Collected data entries
..............................

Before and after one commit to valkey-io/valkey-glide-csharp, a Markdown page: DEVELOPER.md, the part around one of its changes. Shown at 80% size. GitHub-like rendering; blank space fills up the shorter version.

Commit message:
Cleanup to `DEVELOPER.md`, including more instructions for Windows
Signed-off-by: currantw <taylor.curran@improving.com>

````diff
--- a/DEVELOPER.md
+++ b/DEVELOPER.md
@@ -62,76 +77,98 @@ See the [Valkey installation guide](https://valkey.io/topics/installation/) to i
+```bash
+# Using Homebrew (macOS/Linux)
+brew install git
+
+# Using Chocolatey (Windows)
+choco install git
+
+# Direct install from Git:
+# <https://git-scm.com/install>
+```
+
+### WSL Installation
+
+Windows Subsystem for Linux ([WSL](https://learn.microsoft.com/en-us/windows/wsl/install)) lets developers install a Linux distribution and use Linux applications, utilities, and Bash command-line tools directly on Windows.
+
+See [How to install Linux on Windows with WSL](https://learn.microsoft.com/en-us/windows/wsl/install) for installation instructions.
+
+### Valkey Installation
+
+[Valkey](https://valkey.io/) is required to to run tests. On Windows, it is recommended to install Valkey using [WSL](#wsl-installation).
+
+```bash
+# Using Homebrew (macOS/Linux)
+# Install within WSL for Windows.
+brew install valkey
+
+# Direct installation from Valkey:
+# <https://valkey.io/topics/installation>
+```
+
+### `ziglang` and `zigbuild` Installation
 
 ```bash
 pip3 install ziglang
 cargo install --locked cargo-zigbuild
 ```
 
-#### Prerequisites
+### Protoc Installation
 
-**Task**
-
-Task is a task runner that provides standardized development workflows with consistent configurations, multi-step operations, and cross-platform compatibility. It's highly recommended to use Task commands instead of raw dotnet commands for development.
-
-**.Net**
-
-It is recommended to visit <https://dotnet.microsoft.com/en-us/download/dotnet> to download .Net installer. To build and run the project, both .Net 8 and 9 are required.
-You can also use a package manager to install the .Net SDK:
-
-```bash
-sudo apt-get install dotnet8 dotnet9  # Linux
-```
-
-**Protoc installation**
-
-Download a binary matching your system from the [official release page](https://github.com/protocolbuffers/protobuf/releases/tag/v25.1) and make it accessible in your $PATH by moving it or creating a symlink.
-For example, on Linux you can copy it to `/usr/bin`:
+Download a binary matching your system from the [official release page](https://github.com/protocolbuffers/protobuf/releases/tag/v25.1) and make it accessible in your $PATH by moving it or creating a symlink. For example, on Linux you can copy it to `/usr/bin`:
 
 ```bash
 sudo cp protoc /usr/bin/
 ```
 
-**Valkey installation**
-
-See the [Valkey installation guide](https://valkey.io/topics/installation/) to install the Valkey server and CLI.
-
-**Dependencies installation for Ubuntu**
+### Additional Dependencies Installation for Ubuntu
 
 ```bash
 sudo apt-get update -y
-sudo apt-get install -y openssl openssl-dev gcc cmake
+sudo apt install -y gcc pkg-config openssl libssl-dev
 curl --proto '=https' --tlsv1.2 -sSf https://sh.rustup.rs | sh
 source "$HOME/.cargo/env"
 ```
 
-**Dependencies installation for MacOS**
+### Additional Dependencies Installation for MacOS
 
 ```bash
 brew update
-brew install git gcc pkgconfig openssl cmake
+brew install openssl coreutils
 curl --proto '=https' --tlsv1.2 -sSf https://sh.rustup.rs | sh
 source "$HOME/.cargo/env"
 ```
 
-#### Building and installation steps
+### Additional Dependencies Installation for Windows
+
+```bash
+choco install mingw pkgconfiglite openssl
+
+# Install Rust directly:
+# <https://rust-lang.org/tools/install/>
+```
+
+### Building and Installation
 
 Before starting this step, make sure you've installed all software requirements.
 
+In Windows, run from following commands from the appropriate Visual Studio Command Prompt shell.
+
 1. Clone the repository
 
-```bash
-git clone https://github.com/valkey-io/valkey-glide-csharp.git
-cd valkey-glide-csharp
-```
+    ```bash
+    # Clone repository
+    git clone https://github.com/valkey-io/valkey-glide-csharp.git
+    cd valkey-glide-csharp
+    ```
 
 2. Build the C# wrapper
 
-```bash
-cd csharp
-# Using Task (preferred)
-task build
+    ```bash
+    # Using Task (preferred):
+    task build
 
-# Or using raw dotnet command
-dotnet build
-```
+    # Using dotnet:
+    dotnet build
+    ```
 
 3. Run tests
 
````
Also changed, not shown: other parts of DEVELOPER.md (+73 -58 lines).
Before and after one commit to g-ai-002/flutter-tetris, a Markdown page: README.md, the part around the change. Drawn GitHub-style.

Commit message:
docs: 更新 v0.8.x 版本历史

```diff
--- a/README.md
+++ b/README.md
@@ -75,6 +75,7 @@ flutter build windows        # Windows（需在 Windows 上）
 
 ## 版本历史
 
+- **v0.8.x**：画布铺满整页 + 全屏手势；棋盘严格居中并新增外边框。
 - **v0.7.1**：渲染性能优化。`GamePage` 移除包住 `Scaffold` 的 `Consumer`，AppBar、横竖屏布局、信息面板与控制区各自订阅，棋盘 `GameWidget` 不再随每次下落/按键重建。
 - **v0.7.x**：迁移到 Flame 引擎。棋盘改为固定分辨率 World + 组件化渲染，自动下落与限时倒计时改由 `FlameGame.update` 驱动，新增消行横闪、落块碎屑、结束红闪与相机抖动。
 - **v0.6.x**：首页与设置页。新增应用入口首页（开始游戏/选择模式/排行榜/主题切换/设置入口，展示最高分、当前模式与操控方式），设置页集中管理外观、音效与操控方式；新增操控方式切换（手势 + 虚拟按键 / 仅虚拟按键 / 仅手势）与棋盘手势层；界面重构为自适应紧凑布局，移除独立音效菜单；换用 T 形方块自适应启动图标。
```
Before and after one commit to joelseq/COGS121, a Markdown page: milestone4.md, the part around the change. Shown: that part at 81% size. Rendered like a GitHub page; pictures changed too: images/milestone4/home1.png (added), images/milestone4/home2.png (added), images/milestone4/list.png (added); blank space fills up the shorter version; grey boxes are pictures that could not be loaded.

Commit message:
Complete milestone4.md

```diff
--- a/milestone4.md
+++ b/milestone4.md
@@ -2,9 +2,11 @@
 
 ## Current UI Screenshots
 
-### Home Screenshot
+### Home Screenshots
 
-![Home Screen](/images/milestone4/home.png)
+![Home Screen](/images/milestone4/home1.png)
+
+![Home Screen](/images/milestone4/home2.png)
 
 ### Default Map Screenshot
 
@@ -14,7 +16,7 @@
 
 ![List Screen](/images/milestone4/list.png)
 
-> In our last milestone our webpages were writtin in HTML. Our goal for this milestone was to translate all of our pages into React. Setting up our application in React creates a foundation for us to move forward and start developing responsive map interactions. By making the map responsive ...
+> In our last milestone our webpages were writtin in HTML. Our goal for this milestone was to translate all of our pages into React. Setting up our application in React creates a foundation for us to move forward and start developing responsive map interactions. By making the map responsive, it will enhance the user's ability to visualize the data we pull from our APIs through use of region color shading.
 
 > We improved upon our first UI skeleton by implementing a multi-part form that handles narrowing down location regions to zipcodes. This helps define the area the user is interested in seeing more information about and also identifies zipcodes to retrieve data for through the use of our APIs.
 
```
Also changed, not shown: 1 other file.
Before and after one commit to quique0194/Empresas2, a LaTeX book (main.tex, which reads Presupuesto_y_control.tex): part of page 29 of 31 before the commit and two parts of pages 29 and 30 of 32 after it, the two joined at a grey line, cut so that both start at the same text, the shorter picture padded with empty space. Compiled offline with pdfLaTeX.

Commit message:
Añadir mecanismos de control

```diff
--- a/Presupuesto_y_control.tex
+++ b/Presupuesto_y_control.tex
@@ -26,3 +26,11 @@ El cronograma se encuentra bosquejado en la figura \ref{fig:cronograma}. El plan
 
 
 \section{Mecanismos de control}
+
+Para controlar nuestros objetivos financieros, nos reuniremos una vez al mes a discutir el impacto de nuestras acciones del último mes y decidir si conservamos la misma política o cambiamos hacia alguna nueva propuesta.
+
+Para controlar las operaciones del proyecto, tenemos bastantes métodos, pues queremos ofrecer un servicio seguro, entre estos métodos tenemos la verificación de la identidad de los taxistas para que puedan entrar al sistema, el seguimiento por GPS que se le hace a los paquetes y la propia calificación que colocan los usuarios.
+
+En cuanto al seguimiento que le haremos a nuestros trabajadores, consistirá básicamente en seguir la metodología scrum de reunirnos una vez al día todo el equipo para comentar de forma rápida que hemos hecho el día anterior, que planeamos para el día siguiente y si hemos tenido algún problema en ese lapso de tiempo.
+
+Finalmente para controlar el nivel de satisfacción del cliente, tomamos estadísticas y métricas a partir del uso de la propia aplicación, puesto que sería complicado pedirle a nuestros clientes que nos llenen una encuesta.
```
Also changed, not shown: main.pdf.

..............................

- _Exercise_
When a line among the entries above contains "from", copy it.

- _Response area_
+# Direct install from Git:
+# Direct installation from Valkey:
-Download a binary matching your system from the [official release page](https://github.com/protocolbuffers/protobuf/releases/tag/v25.1) and make it accessible in your $PATH by moving it or creating a symlink.
+Download a binary matching your system from the [official release page](https://github.com/protocolbuffers/protobuf/releases/tag/v25.1) and make it accessible in your $PATH by moving it or creating a symlink. For example, on Linux you can copy it to `/usr/bin`:
+In Windows, run from following commands from the appropriate Visual Studio Command Prompt shell.
+> In our last milestone our webpages were writtin in HTML. Our goal for this milestone was to translate all of our pages into React. Setting up our application in React creates a foundation for us to move forward and start developing responsive map interactions. By making the map responsive, it will enhance the user's ability to visualize the data we pull from our APIs through use of region color shading.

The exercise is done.